BEGIN Records for the exercise
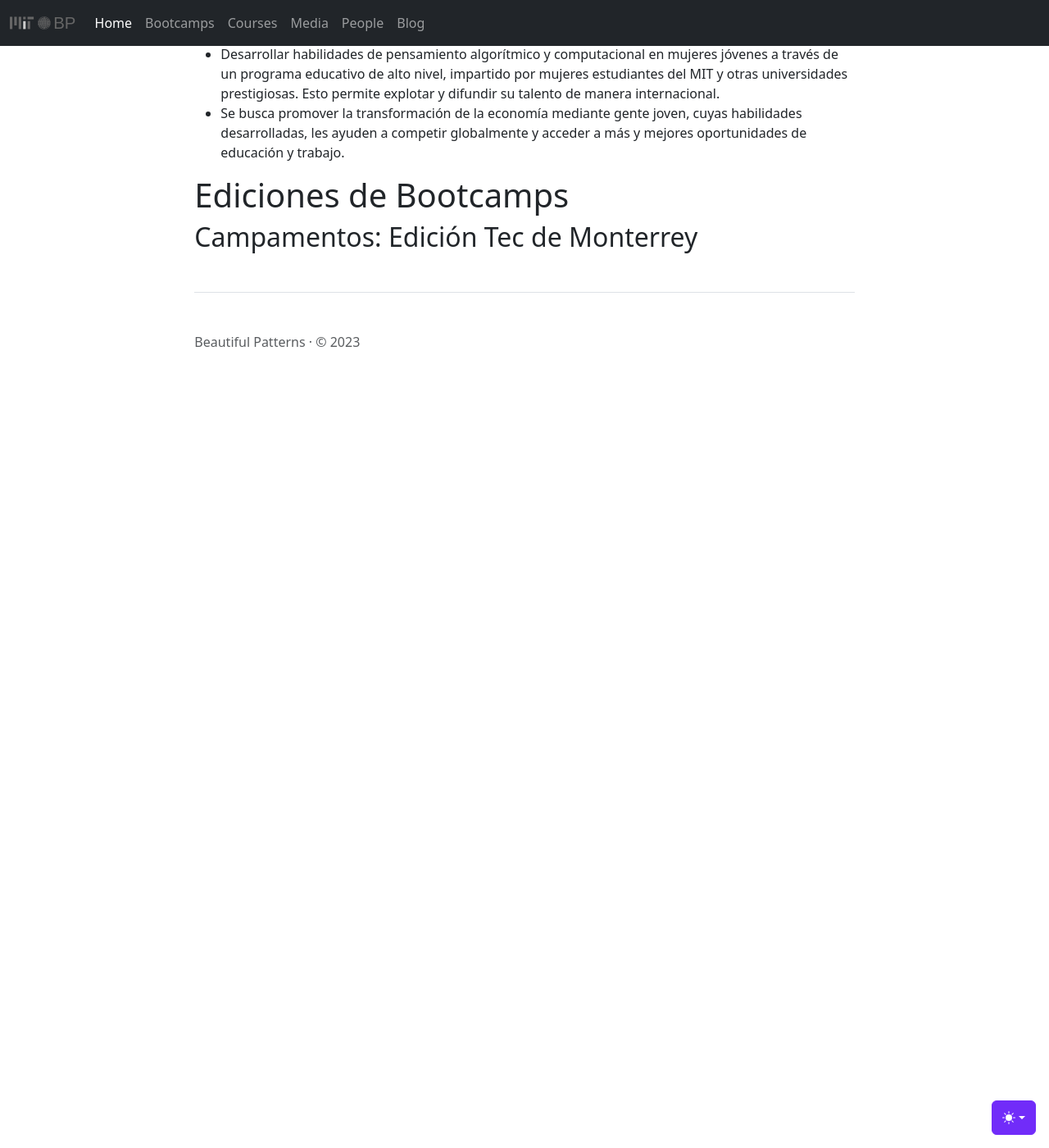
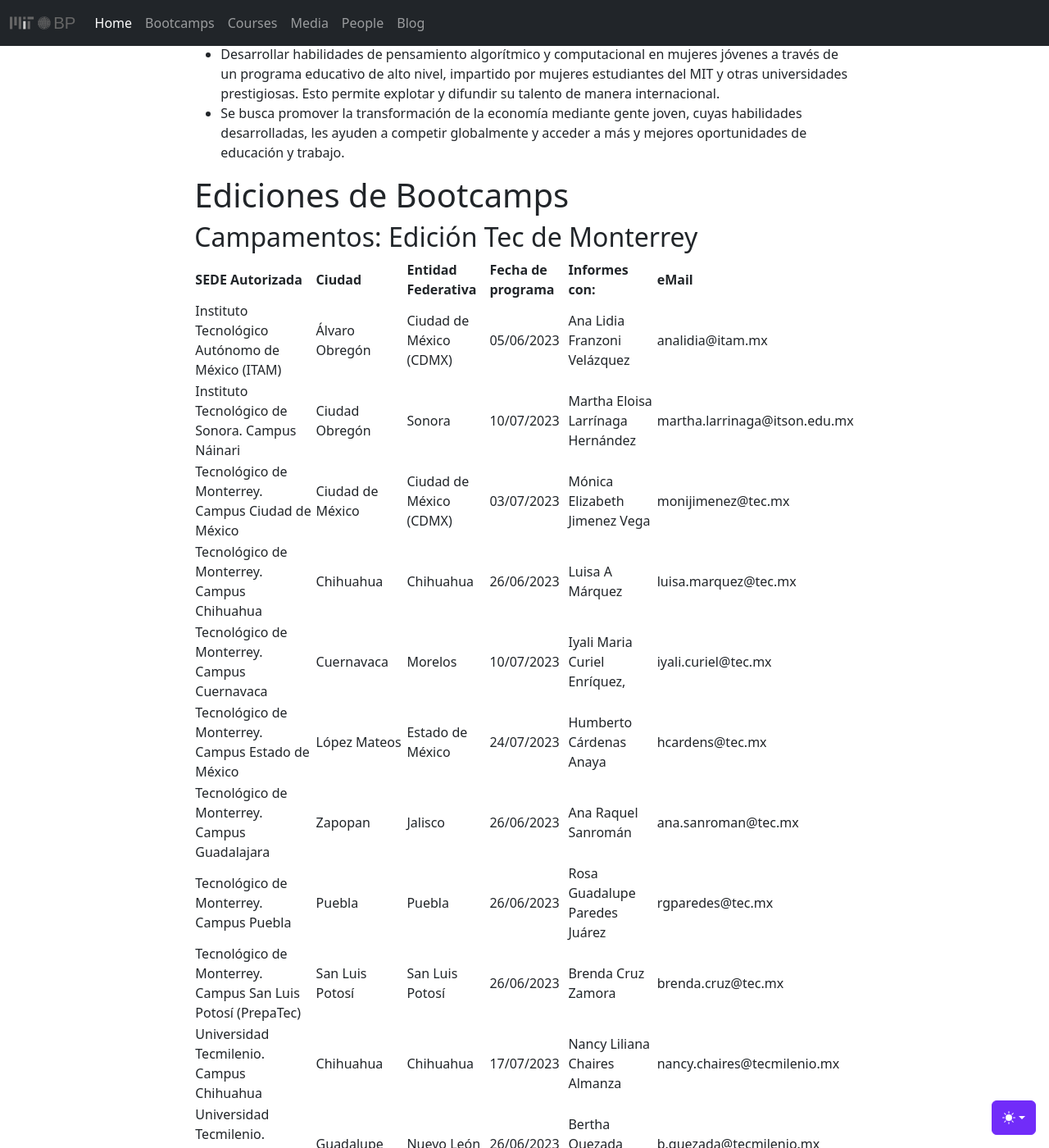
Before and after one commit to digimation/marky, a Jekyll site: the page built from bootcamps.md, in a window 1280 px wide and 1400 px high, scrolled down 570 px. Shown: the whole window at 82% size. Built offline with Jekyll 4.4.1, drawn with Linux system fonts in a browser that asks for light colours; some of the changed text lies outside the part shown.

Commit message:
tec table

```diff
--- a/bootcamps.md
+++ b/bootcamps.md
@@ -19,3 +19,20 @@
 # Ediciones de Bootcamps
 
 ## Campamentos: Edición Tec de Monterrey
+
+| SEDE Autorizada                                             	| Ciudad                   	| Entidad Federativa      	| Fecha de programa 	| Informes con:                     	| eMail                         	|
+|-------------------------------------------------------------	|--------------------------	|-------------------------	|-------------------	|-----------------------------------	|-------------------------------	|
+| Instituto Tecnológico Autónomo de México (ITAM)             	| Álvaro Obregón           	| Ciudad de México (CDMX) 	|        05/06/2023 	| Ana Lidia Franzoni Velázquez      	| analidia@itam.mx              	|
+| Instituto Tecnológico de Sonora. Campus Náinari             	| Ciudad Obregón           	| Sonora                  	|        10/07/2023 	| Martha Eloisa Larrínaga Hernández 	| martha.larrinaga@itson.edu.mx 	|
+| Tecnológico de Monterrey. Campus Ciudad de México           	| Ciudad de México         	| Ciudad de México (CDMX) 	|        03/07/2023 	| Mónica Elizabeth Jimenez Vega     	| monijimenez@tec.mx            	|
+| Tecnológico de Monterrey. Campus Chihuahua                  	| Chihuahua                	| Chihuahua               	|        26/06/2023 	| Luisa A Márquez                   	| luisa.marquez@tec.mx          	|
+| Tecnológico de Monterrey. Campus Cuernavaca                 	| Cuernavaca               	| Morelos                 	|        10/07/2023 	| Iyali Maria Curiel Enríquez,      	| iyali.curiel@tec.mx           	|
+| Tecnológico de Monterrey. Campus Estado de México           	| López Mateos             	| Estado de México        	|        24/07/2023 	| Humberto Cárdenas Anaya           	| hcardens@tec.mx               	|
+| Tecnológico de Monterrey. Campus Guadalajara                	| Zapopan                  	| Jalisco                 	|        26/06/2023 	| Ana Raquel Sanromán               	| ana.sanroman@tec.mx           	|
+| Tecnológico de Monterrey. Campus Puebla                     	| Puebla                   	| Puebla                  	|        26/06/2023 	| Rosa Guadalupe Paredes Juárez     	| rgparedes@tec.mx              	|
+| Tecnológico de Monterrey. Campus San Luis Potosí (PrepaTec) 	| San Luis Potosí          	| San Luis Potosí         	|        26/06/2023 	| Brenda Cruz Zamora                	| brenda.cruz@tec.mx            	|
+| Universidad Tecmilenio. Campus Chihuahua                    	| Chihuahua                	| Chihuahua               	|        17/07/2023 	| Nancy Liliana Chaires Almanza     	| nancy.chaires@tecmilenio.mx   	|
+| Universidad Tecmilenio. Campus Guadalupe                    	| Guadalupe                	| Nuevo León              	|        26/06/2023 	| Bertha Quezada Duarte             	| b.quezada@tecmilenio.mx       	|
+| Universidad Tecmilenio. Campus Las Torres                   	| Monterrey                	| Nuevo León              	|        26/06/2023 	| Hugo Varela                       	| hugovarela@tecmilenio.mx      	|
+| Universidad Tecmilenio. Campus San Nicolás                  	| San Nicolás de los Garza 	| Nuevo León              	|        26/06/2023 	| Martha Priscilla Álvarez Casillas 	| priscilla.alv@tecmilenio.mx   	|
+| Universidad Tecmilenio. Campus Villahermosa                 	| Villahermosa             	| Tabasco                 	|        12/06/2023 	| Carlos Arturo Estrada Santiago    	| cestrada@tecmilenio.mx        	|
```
END Records for the exercise
### What to produce
Search the data for the word "Instituto" and report how many lines include it, with the number alone.

### Answer to this problem
2